* EXERCISE REQUIREMENTS: Every line below should be given again without alteration.
*** Opening DATA SUPPLIED ***
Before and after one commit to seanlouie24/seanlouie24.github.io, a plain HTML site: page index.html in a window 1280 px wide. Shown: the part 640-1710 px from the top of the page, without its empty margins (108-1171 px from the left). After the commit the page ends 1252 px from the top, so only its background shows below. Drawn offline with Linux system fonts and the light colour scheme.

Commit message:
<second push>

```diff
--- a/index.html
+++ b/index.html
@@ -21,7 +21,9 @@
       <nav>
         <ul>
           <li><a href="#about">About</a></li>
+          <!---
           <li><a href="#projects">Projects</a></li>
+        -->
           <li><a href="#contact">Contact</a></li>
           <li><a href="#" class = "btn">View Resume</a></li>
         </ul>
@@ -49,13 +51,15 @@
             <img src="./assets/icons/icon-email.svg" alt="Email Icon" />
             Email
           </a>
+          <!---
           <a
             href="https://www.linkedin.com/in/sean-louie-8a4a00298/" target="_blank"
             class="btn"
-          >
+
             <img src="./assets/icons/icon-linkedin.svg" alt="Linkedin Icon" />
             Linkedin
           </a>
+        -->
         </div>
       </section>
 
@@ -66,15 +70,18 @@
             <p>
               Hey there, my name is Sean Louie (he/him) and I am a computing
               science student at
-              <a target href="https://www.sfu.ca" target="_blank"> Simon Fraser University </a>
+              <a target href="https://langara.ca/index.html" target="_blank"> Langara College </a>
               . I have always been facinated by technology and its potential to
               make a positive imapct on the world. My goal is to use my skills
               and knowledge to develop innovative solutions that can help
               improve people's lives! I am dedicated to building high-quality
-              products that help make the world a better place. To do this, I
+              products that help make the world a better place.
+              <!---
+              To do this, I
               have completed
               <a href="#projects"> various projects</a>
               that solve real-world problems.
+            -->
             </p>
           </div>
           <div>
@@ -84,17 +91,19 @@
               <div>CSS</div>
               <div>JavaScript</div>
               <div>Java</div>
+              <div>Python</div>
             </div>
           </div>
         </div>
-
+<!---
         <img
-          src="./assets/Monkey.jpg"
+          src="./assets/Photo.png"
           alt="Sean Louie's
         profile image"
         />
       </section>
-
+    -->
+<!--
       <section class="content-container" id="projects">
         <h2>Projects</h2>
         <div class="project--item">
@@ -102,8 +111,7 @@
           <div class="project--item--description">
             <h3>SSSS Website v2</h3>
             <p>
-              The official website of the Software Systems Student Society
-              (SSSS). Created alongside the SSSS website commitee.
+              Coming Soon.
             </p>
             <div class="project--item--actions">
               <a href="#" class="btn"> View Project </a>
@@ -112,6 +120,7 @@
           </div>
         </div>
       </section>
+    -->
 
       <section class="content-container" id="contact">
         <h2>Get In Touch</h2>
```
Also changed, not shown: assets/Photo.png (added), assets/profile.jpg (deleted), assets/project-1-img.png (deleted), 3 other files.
*** Closing DATA SUPPLIED ***
* ANSWER TO THE EXERCISE:
Before and after one commit to seanlouie24/seanlouie24.github.io, a plain HTML site: page index.html in a window 1280 px wide. Shown: the part 640-1710 px from the top of the page, without its empty margins (108-1171 px from the left). After the commit the page ends 1252 px from the top, so only its background shows below. Drawn offline with Linux system fonts and the light colour scheme.

Commit message:
<second push>

```diff
--- a/index.html
+++ b/index.html
@@ -21,7 +21,9 @@
       <nav>
         <ul>
           <li><a href="#about">About</a></li>
+          <!---
           <li><a href="#projects">Projects</a></li>
+        -->
           <li><a href="#contact">Contact</a></li>
           <li><a href="#" class = "btn">View Resume</a></li>
         </ul>
@@ -49,13 +51,15 @@
             <img src="./assets/icons/icon-email.svg" alt="Email Icon" />
             Email
           </a>
+          <!---
           <a
             href="https://www.linkedin.com/in/sean-louie-8a4a00298/" target="_blank"
             class="btn"
-          >
+
             <img src="./assets/icons/icon-linkedin.svg" alt="Linkedin Icon" />
             Linkedin
           </a>
+        -->
         </div>
       </section>
 
@@ -66,15 +70,18 @@
             <p>
               Hey there, my name is Sean Louie (he/him) and I am a computing
               science student at
-              <a target href="https://www.sfu.ca" target="_blank"> Simon Fraser University </a>
+              <a target href="https://langara.ca/index.html" target="_blank"> Langara College </a>
               . I have always been facinated by technology and its potential to
               make a positive imapct on the world. My goal is to use my skills
               and knowledge to develop innovative solutions that can help
               improve people's lives! I am dedicated to building high-quality
-              products that help make the world a better place. To do this, I
+              products that help make the world a better place.
+              <!---
+              To do this, I
               have completed
               <a href="#projects"> various projects</a>
               that solve real-world problems.
+            -->
             </p>
           </div>
           <div>
@@ -84,17 +91,19 @@
               <div>CSS</div>
               <div>JavaScript</div>
               <div>Java</div>
+              <div>Python</div>
             </div>
           </div>
         </div>
-
+<!---
         <img
-          src="./assets/Monkey.jpg"
+          src="./assets/Photo.png"
           alt="Sean Louie's
         profile image"
         />
       </section>
-
+    -->
+<!--
       <section class="content-container" id="projects">
         <h2>Projects</h2>
         <div class="project--item">
@@ -102,8 +111,7 @@
           <div class="project--item--description">
             <h3>SSSS Website v2</h3>
             <p>
-              The official website of the Software Systems Student Society
-              (SSSS). Created alongside the SSSS website commitee.
+              Coming Soon.
             </p>
             <div class="project--item--actions">
               <a href="#" class="btn"> View Project </a>
@@ -112,6 +120,7 @@
           </div>
         </div>
       </section>
+    -->
 
       <section class="content-container" id="contact">
         <h2>Get In Touch</h2>
```
Also changed, not shown: assets/Photo.png (added), assets/profile.jpg (deleted), assets/project-1-img.png (deleted), 3 other files.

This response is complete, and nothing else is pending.